Everything in the listing must be repeated exactly, apart from the images.

Data for this task.
- - - -

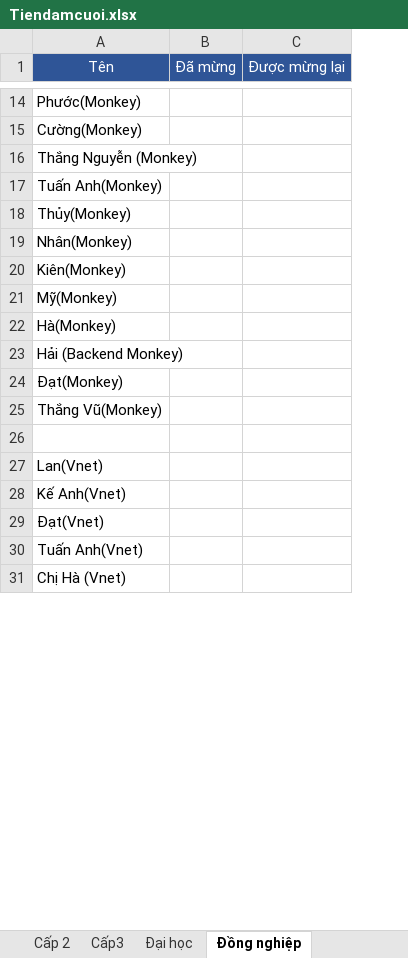
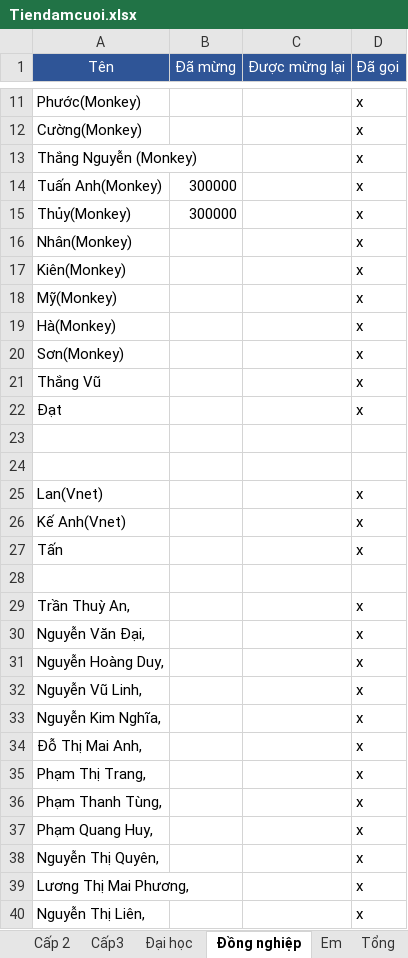
Before and after one commit to TruongGlacio/PersonalData, an Excel workbook: Tiendamcuoi.xlsx, sheet Đồng nghiệp, drawn as a sheet; only a part is shown, gaps mark what is left out; values as stored, in another font and other column widths than the file's, no borders; addresses are those after the commit; the diff covers the shown part only; the diff names each change by its address in the sheet, - before the commit and + after, or states it on an @@ line.

```diff
--- a/Tiendamcuoi.xlsx (sheet Đồng nghiệp)
+++ b/Tiendamcuoi.xlsx (sheet Đồng nghiệp)
+sheet tab: Em
+sheet tab: Tổng
+column D (Đã gọi), rows 11-22: all x; rows 25-27: all x; rows 29-30: x | x
-B14:B15 (Đã mừng): (empty)
+B14:B15 (Đã mừng): 300000
-A20 (Tên): Hải (Backend Monkey)
+A20 (Tên): Sơn(Monkey)
-A21 (Tên): Đạt(Monkey)
+A21 (Tên): Thắng Vũ
-A22 (Tên): Thắng Vũ(Monkey)
+A22 (Tên): Đạt
+row 23: (empty)
-A27 (Tên): Đạt(Vnet)
+A27 (Tên): Tấn
+row 28: (empty)
-A29 (Tên): Tuấn Anh(Vnet)
+A29 (Tên): Trần Thuỳ An,
-A30 (Tên): Chị Hà (Vnet)
+A30 (Tên): Nguyễn Văn Đại,
+row 31: Nguyễn Hoàng Duy, |  |  | x
+row 32: Nguyễn Vũ Linh, |  |  | x
+row 33: Nguyễn Kim Nghĩa, |  |  | x
+row 34: Đỗ Thị Mai Anh, |  |  | x
+row 35: Phạm Thị Trang, |  |  | x
+row 36: Phạm Thanh Tùng, |  |  | x
+row 37: Phạm Quang Huy, |  |  | x
+row 38: Nguyễn Thị Quyên, |  |  | x
+row 39: Lương Thị Mai Phương, |  |  | x
+row 40: Nguyễn Thị Liên, |  |  | x
```
Also changed, not shown: 12 added rows, 3 removed rows and 2 edited cells elsewhere in this sheet, sheet Anh em họ hàng, sheet Đại học, sheet Cấp 2, sheet Cấp3, other sheet tabs, formulas that keep their value.
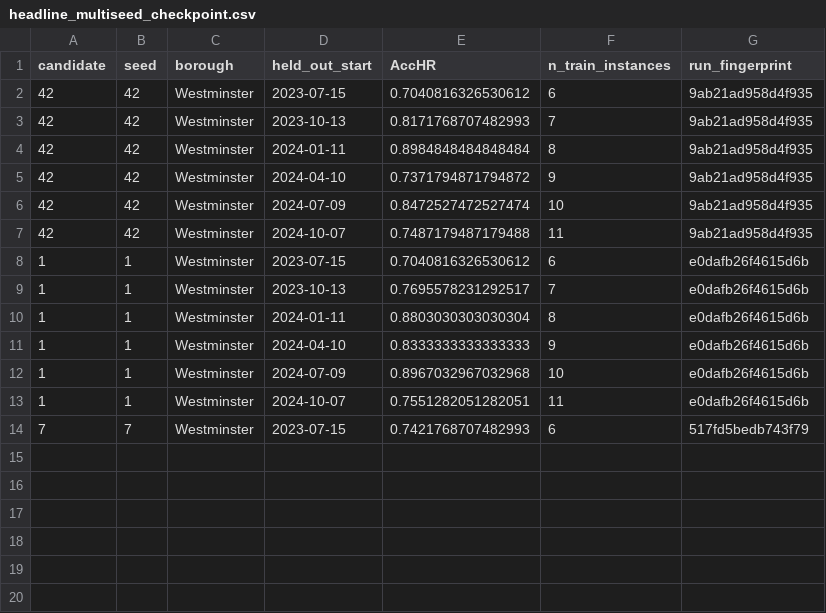
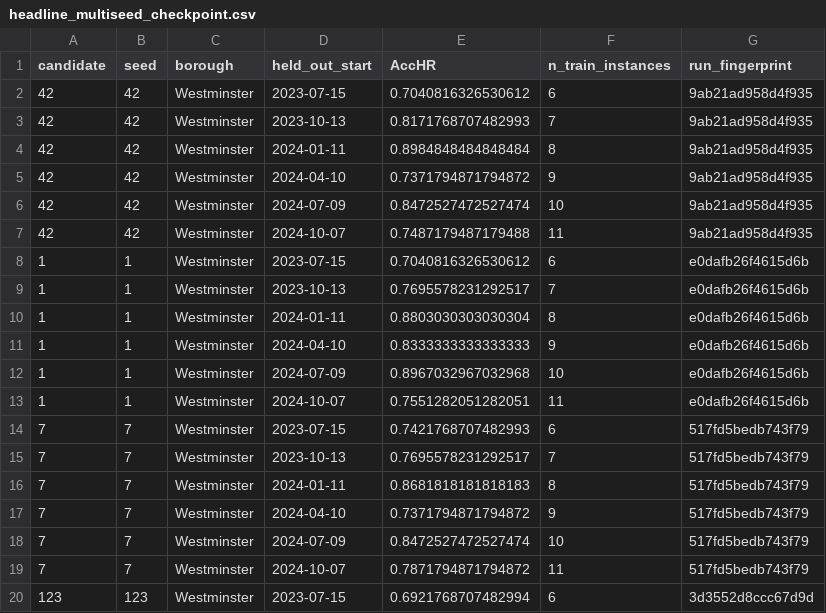
Before and after one commit to Maurya1112-sudo/greyspot, a CSV file: reports/westminster/headline_multiseed_checkpoint.csv, drawn as a sheet.

```diff
--- a/reports/westminster/headline_multiseed_checkpoint.csv
+++ b/reports/westminster/headline_multiseed_checkpoint.csv
@@ -14 +14,7 @@ candidate,seed,borough,held_out_start,AccHR,n_train_instances,run_fingerprint
 7,7,Westminster,2023-07-15,0.7421768707482993,6,517fd5bedb743f79
+7,7,Westminster,2023-10-13,0.7695578231292517,7,517fd5bedb743f79
+7,7,Westminster,2024-01-11,0.8681818181818183,8,517fd5bedb743f79
+7,7,Westminster,2024-04-10,0.7371794871794872,9,517fd5bedb743f79
+7,7,Westminster,2024-07-09,0.8472527472527474,10,517fd5bedb743f79
+7,7,Westminster,2024-10-07,0.7871794871794872,11,517fd5bedb743f79
+123,123,Westminster,2023-07-15,0.6921768707482994,6,3d3552d8ccc67d9d
```
Also changed, not shown: reports/s2_paired_comparison.csv, 1 other file.
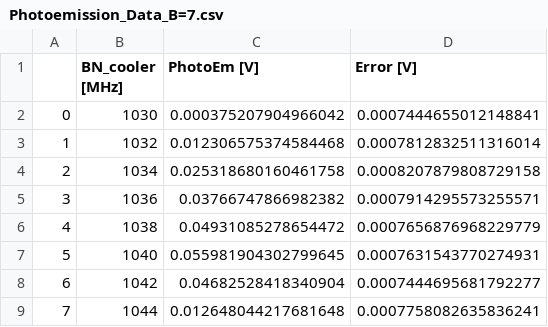
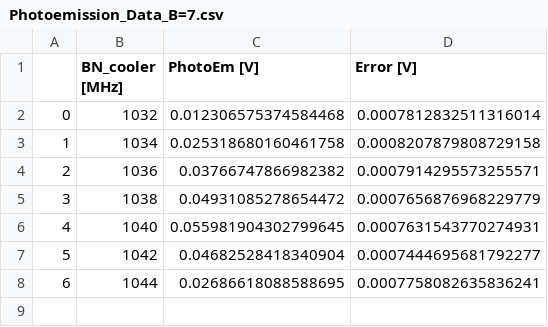
Before and after one commit to Leonardo-Razzai/MOT, a CSV file: Data/varying_B_and_D/2025-01-16/Photoemission_Data_B=7.csv, drawn as a sheet; removed rows and columns are numbered as before the commit, all else as after; the diff names each change by its address in the sheet, - before the commit and + after, or states it on an @@ line.

```diff
--- a/Data/varying_B_and_D/2025-01-16/Photoemission_Data_B=7.csv
+++ b/Data/varying_B_and_D/2025-01-16/Photoemission_Data_B=7.csv
-row 2: 0 | 1030 | 0.000375207904966042 | 0.0007444655012148841
@@ column A renumbered from row 2 down @@
-C8 (PhotoEm [V]): 0.012648044217681648
+C8 (PhotoEm [V]): 0.02686618088588695
```
Also changed, not shown: Data/varying_B_and_D/2024-12-18/Photoemission_Data_B=6.csv, Data/varying_B_and_D/2024-12-18/Photoemission_Data_B=7.csv, 56 other files.
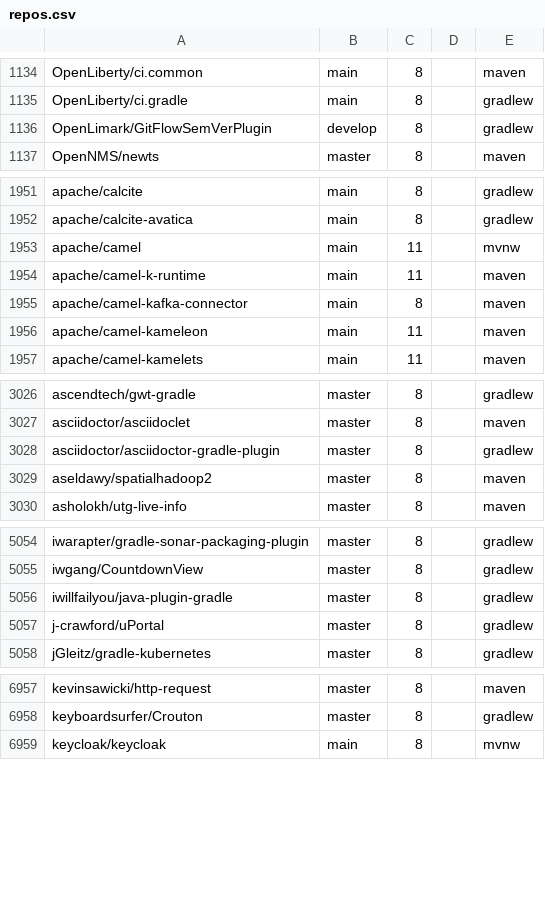
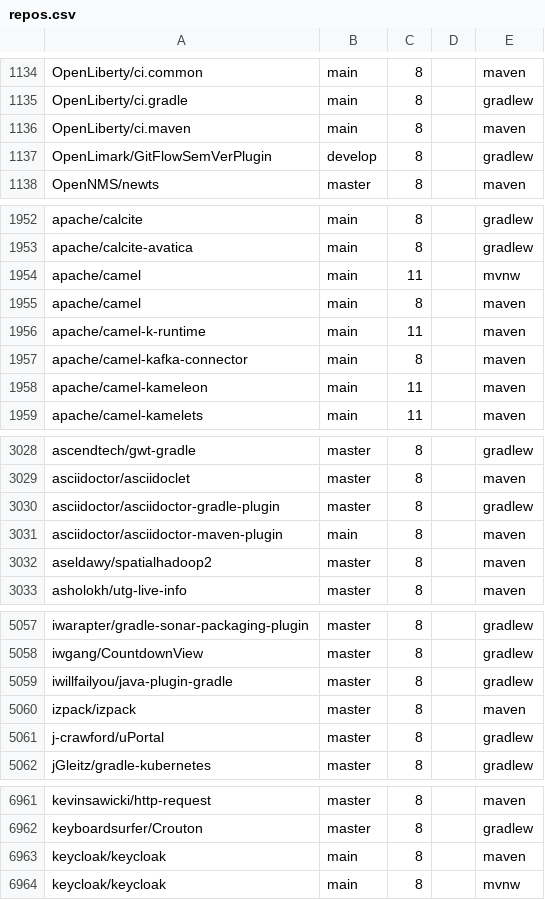
Before and after one commit to moderneinc/jenkins-ingest, a CSV file: repos.csv, drawn as a sheet; only a part is shown, gaps mark what is left out; the diff covers the shown part only; the diff names each change by its address in the sheet, - before the commit and + after, or states it on an @@ line.

Commit message:
Add repos from Apache and top 1000

```diff
--- a/repos.csv
+++ b/repos.csv
+row 1136: OpenLiberty/ci.maven | main | 8 |  | maven
+row 1955: apache/camel | main | 8 |  | maven
+row 3031: asciidoctor/asciidoctor-maven-plugin | main | 8 |  | maven
+row 5060: izpack/izpack | master | 8 |  | maven
+row 6963: keycloak/keycloak | main | 8 |  | maven
```
Also changed, not shown: 4 added rows elsewhere in this file.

- - - -

Response.
Before and after one commit to TruongGlacio/PersonalData, an Excel workbook: Tiendamcuoi.xlsx, sheet Đồng nghiệp, drawn as a sheet; only a part is shown, gaps mark what is left out; values as stored, in another font and other column widths than the file's, no borders; addresses are those after the commit; the diff covers the shown part only; the diff names each change by its address in the sheet, - before the commit and + after, or states it on an @@ line.

```diff
--- a/Tiendamcuoi.xlsx (sheet Đồng nghiệp)
+++ b/Tiendamcuoi.xlsx (sheet Đồng nghiệp)
+sheet tab: Em
+sheet tab: Tổng
+column D (Đã gọi), rows 11-22: all x; rows 25-27: all x; rows 29-30: x | x
-B14:B15 (Đã mừng): (empty)
+B14:B15 (Đã mừng): 300000
-A20 (Tên): Hải (Backend Monkey)
+A20 (Tên): Sơn(Monkey)
-A21 (Tên): Đạt(Monkey)
+A21 (Tên): Thắng Vũ
-A22 (Tên): Thắng Vũ(Monkey)
+A22 (Tên): Đạt
+row 23: (empty)
-A27 (Tên): Đạt(Vnet)
+A27 (Tên): Tấn
+row 28: (empty)
-A29 (Tên): Tuấn Anh(Vnet)
+A29 (Tên): Trần Thuỳ An,
-A30 (Tên): Chị Hà (Vnet)
+A30 (Tên): Nguyễn Văn Đại,
+row 31: Nguyễn Hoàng Duy, |  |  | x
+row 32: Nguyễn Vũ Linh, |  |  | x
+row 33: Nguyễn Kim Nghĩa, |  |  | x
+row 34: Đỗ Thị Mai Anh, |  |  | x
+row 35: Phạm Thị Trang, |  |  | x
+row 36: Phạm Thanh Tùng, |  |  | x
+row 37: Phạm Quang Huy, |  |  | x
+row 38: Nguyễn Thị Quyên, |  |  | x
+row 39: Lương Thị Mai Phương, |  |  | x
+row 40: Nguyễn Thị Liên, |  |  | x
```
Also changed, not shown: 12 added rows, 3 removed rows and 2 edited cells elsewhere in this sheet, sheet Anh em họ hàng, sheet Đại học, sheet Cấp 2, sheet Cấp3, other sheet tabs, formulas that keep their value.
Before and after one commit to Maurya1112-sudo/greyspot, a CSV file: reports/westminster/headline_multiseed_checkpoint.csv, drawn as a sheet.

```diff
--- a/reports/westminster/headline_multiseed_checkpoint.csv
+++ b/reports/westminster/headline_multiseed_checkpoint.csv
@@ -14 +14,7 @@ candidate,seed,borough,held_out_start,AccHR,n_train_instances,run_fingerprint
 7,7,Westminster,2023-07-15,0.7421768707482993,6,517fd5bedb743f79
+7,7,Westminster,2023-10-13,0.7695578231292517,7,517fd5bedb743f79
+7,7,Westminster,2024-01-11,0.8681818181818183,8,517fd5bedb743f79
+7,7,Westminster,2024-04-10,0.7371794871794872,9,517fd5bedb743f79
+7,7,Westminster,2024-07-09,0.8472527472527474,10,517fd5bedb743f79
+7,7,Westminster,2024-10-07,0.7871794871794872,11,517fd5bedb743f79
+123,123,Westminster,2023-07-15,0.6921768707482994,6,3d3552d8ccc67d9d
```
Also changed, not shown: reports/s2_paired_comparison.csv, 1 other file.
Before and after one commit to Leonardo-Razzai/MOT, a CSV file: Data/varying_B_and_D/2025-01-16/Photoemission_Data_B=7.csv, drawn as a sheet; removed rows and columns are numbered as before the commit, all else as after; the diff names each change by its address in the sheet, - before the commit and + after, or states it on an @@ line.

```diff
--- a/Data/varying_B_and_D/2025-01-16/Photoemission_Data_B=7.csv
+++ b/Data/varying_B_and_D/2025-01-16/Photoemission_Data_B=7.csv
-row 2: 0 | 1030 | 0.000375207904966042 | 0.0007444655012148841
@@ column A renumbered from row 2 down @@
-C8 (PhotoEm [V]): 0.012648044217681648
+C8 (PhotoEm [V]): 0.02686618088588695
```
Also changed, not shown: Data/varying_B_and_D/2024-12-18/Photoemission_Data_B=6.csv, Data/varying_B_and_D/2024-12-18/Photoemission_Data_B=7.csv, 56 other files.
Before and after one commit to moderneinc/jenkins-ingest, a CSV file: repos.csv, drawn as a sheet; only a part is shown, gaps mark what is left out; the diff covers the shown part only; the diff names each change by its address in the sheet, - before the commit and + after, or states it on an @@ line.

Commit message:
Add repos from Apache and top 1000

```diff
--- a/repos.csv
+++ b/repos.csv
+row 1136: OpenLiberty/ci.maven | main | 8 |  | maven
+row 1955: apache/camel | main | 8 |  | maven
+row 3031: asciidoctor/asciidoctor-maven-plugin | main | 8 |  | maven
+row 5060: izpack/izpack | master | 8 |  | maven
+row 6963: keycloak/keycloak | main | 8 |  | maven
```
Also changed, not shown: 4 added rows elsewhere in this file.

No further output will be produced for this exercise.